# AIM OF THE EXERCISE:
Below are lines of data. Give the number of them that contain the string "RESUELTO", and nothing else.

# DATA TO USE:
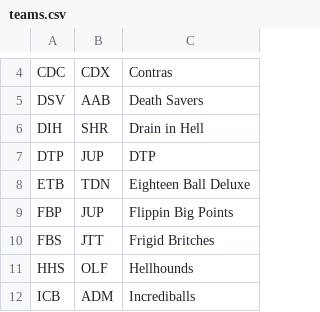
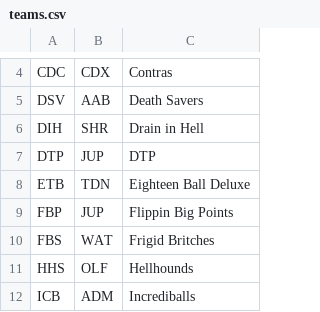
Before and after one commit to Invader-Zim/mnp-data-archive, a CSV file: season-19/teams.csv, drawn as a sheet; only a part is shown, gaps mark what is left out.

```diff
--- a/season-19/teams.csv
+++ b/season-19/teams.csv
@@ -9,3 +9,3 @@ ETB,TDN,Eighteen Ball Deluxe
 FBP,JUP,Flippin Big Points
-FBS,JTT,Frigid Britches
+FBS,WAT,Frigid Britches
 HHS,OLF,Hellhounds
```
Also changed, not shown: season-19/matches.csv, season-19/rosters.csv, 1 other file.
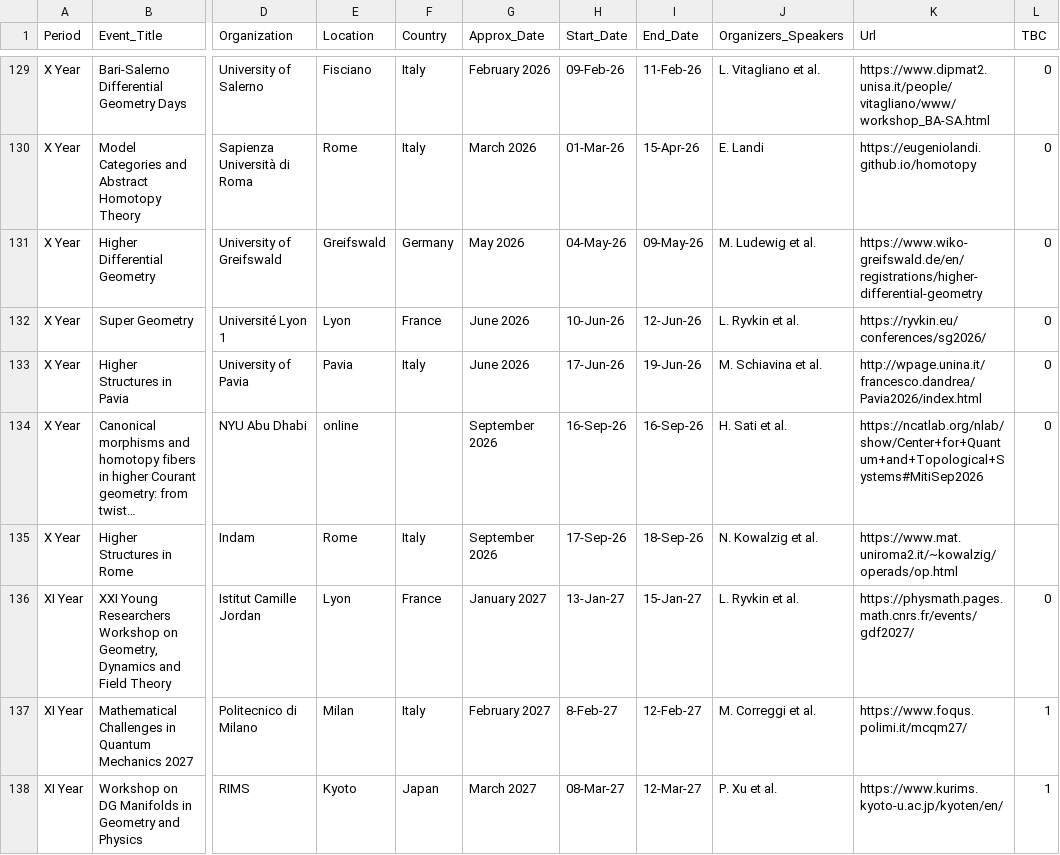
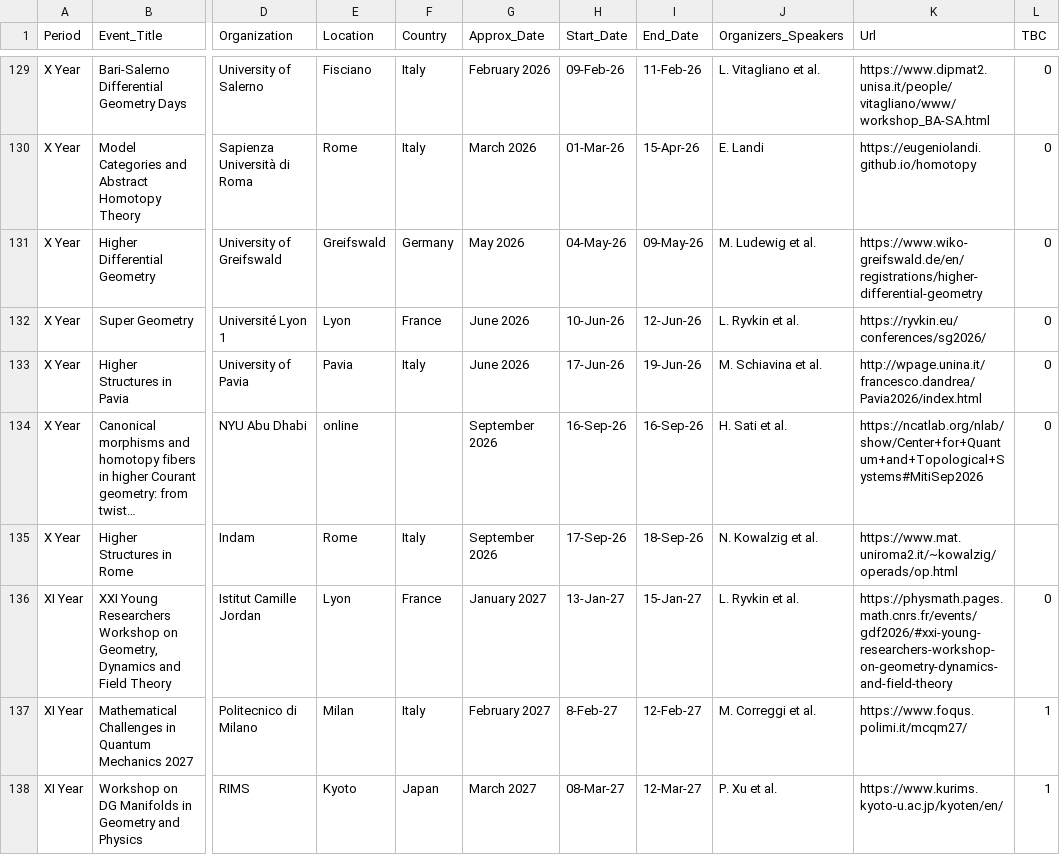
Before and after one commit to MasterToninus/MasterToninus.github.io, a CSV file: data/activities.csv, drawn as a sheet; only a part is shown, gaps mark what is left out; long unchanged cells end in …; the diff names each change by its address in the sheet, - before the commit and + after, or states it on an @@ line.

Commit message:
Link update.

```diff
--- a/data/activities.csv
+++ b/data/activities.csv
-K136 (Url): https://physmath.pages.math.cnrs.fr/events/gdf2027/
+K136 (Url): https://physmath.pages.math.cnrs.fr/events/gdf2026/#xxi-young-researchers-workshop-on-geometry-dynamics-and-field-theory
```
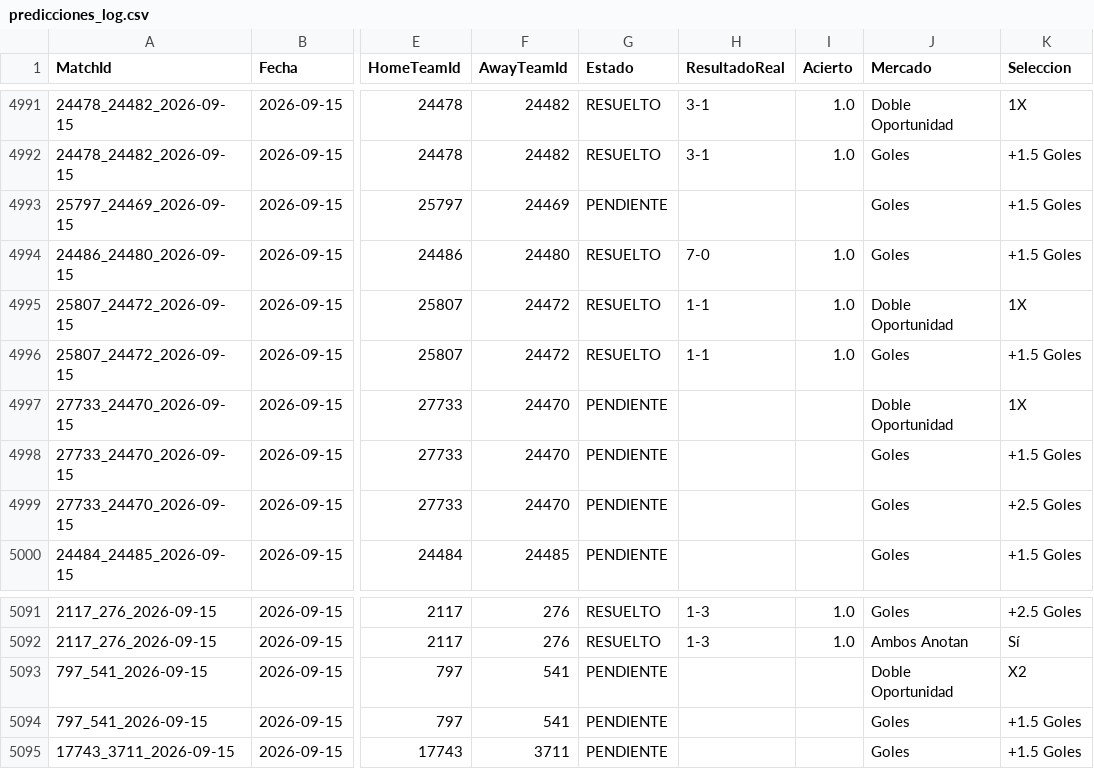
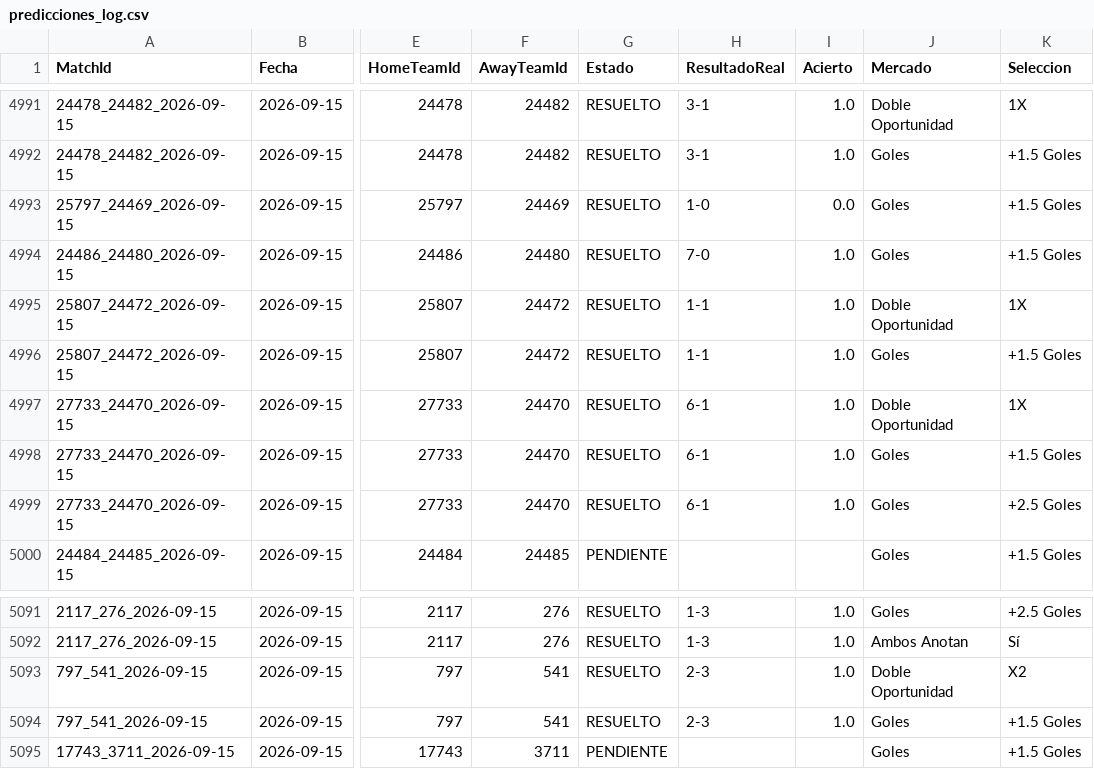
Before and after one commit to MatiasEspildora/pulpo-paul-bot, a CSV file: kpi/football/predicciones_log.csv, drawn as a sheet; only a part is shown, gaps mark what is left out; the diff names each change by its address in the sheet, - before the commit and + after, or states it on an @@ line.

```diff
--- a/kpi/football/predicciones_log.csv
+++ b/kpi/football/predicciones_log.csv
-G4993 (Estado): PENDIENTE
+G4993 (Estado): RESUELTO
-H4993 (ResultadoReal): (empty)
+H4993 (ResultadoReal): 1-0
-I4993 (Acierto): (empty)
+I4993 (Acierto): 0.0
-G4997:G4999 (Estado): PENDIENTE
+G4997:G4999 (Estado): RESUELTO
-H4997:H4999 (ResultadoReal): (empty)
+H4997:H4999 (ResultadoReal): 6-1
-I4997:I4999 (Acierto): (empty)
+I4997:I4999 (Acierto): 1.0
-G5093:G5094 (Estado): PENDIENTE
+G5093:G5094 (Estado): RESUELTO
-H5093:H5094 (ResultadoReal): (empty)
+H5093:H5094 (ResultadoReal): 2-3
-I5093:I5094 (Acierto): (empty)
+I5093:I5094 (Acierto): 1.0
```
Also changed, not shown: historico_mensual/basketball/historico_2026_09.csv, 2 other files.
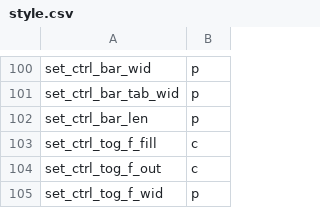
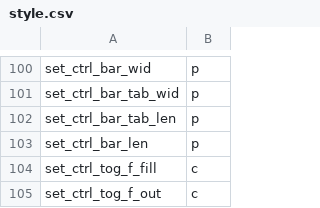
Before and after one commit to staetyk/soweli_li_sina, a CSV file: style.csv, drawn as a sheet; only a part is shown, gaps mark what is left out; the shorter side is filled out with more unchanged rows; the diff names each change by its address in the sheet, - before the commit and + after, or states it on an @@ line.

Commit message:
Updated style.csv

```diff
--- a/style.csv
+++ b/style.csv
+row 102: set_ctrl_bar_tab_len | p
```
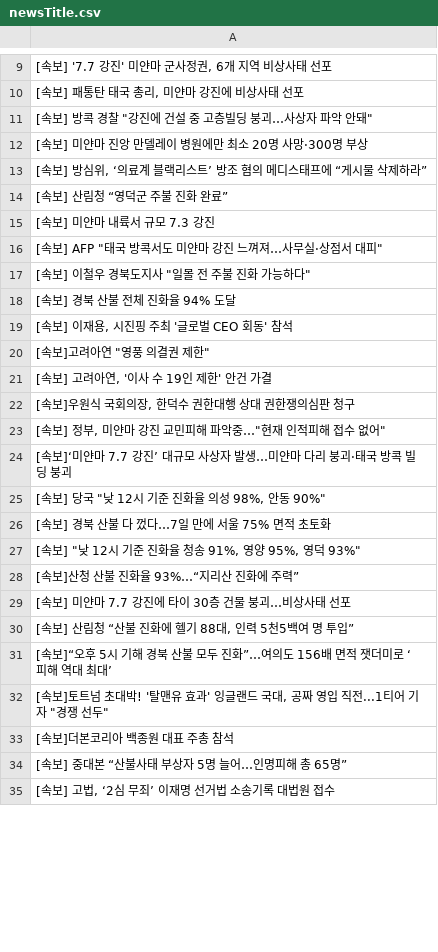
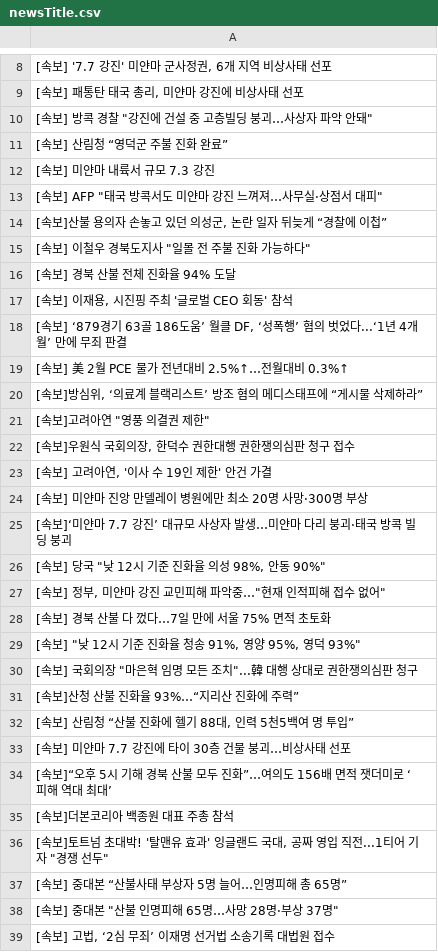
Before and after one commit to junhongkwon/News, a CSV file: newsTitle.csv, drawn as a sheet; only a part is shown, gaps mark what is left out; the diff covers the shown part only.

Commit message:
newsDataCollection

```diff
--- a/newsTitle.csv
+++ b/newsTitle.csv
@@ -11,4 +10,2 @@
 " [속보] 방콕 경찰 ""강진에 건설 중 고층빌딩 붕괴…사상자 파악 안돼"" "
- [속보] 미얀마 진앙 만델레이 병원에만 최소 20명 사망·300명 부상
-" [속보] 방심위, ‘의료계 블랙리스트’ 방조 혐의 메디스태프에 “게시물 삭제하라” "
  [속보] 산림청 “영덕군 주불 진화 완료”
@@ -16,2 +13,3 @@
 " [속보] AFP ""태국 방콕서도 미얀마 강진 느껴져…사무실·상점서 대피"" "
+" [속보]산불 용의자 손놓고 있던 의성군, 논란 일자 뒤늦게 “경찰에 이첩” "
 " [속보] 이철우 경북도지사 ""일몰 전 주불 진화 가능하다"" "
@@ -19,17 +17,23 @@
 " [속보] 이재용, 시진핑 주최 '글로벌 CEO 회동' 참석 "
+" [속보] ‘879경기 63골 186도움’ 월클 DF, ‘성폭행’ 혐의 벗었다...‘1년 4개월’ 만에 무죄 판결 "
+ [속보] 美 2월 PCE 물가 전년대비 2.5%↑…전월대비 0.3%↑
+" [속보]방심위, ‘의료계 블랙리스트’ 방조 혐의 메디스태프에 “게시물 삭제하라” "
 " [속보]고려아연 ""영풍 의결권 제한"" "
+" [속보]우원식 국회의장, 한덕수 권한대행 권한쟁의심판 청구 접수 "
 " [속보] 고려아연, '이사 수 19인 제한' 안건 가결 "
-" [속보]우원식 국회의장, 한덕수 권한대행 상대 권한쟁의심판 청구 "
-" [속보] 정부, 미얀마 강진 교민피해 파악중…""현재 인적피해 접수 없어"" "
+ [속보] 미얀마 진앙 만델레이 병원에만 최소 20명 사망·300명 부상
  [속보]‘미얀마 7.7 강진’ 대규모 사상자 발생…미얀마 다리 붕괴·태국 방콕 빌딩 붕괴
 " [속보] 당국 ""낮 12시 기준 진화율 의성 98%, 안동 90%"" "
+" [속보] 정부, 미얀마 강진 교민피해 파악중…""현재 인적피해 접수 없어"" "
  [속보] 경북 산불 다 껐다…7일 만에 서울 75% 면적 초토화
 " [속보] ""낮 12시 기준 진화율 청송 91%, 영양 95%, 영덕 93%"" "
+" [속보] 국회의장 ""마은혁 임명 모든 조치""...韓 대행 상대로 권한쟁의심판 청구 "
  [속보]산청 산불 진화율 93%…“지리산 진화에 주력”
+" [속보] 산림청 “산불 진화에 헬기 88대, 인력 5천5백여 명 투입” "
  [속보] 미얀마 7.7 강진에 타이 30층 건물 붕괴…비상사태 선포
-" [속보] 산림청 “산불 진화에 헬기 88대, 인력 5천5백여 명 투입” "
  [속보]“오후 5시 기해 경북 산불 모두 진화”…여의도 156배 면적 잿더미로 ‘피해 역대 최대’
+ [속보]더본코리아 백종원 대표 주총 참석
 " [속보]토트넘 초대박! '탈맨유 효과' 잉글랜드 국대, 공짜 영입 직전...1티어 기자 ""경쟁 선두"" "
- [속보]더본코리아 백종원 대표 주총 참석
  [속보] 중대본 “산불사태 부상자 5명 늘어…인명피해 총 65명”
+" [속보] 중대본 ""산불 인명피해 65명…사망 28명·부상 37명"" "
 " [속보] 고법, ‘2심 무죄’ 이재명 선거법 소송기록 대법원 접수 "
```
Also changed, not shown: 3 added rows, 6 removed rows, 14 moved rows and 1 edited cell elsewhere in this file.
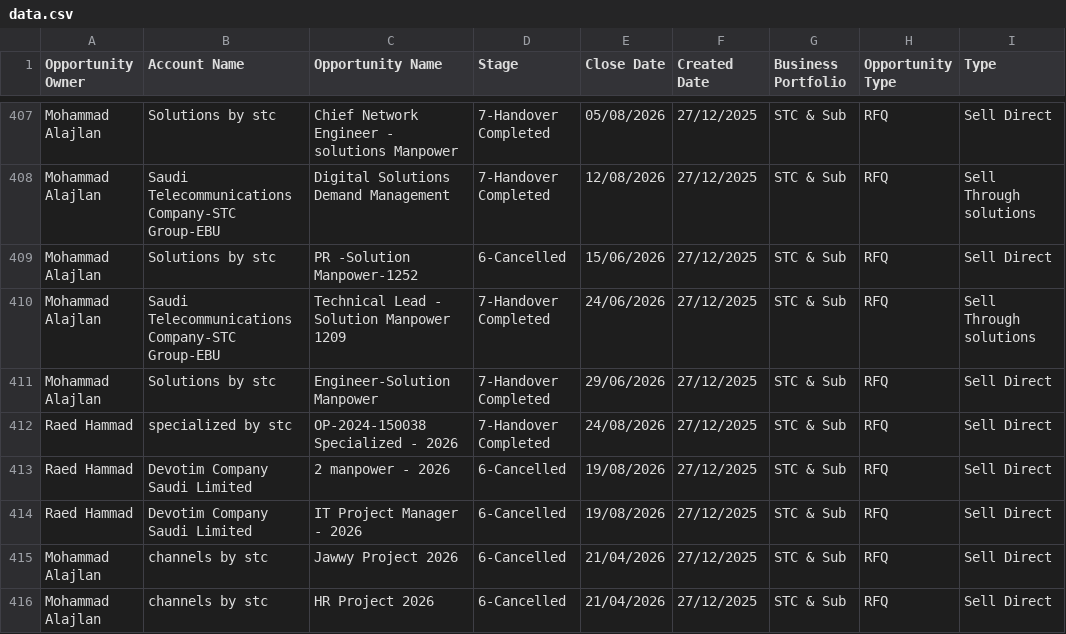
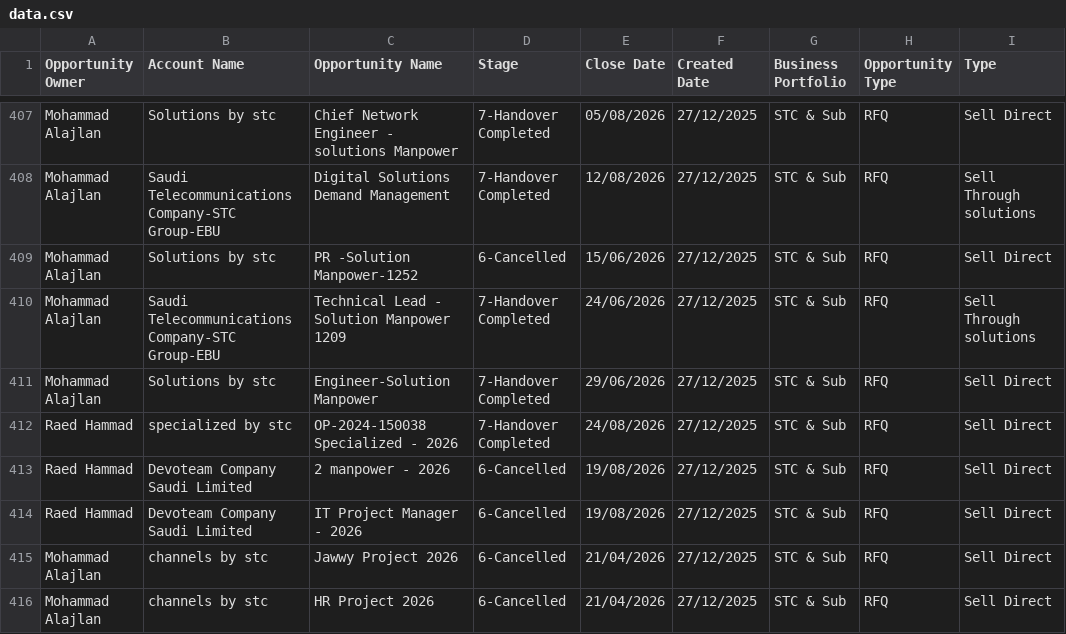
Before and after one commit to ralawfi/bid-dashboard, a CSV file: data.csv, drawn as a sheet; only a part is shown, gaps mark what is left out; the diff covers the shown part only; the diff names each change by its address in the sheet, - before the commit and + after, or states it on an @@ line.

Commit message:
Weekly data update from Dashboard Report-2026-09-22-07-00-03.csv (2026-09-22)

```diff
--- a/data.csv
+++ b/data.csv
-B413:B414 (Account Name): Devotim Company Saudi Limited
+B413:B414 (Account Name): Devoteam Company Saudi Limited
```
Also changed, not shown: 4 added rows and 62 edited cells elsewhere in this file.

# TASK RESULT:
3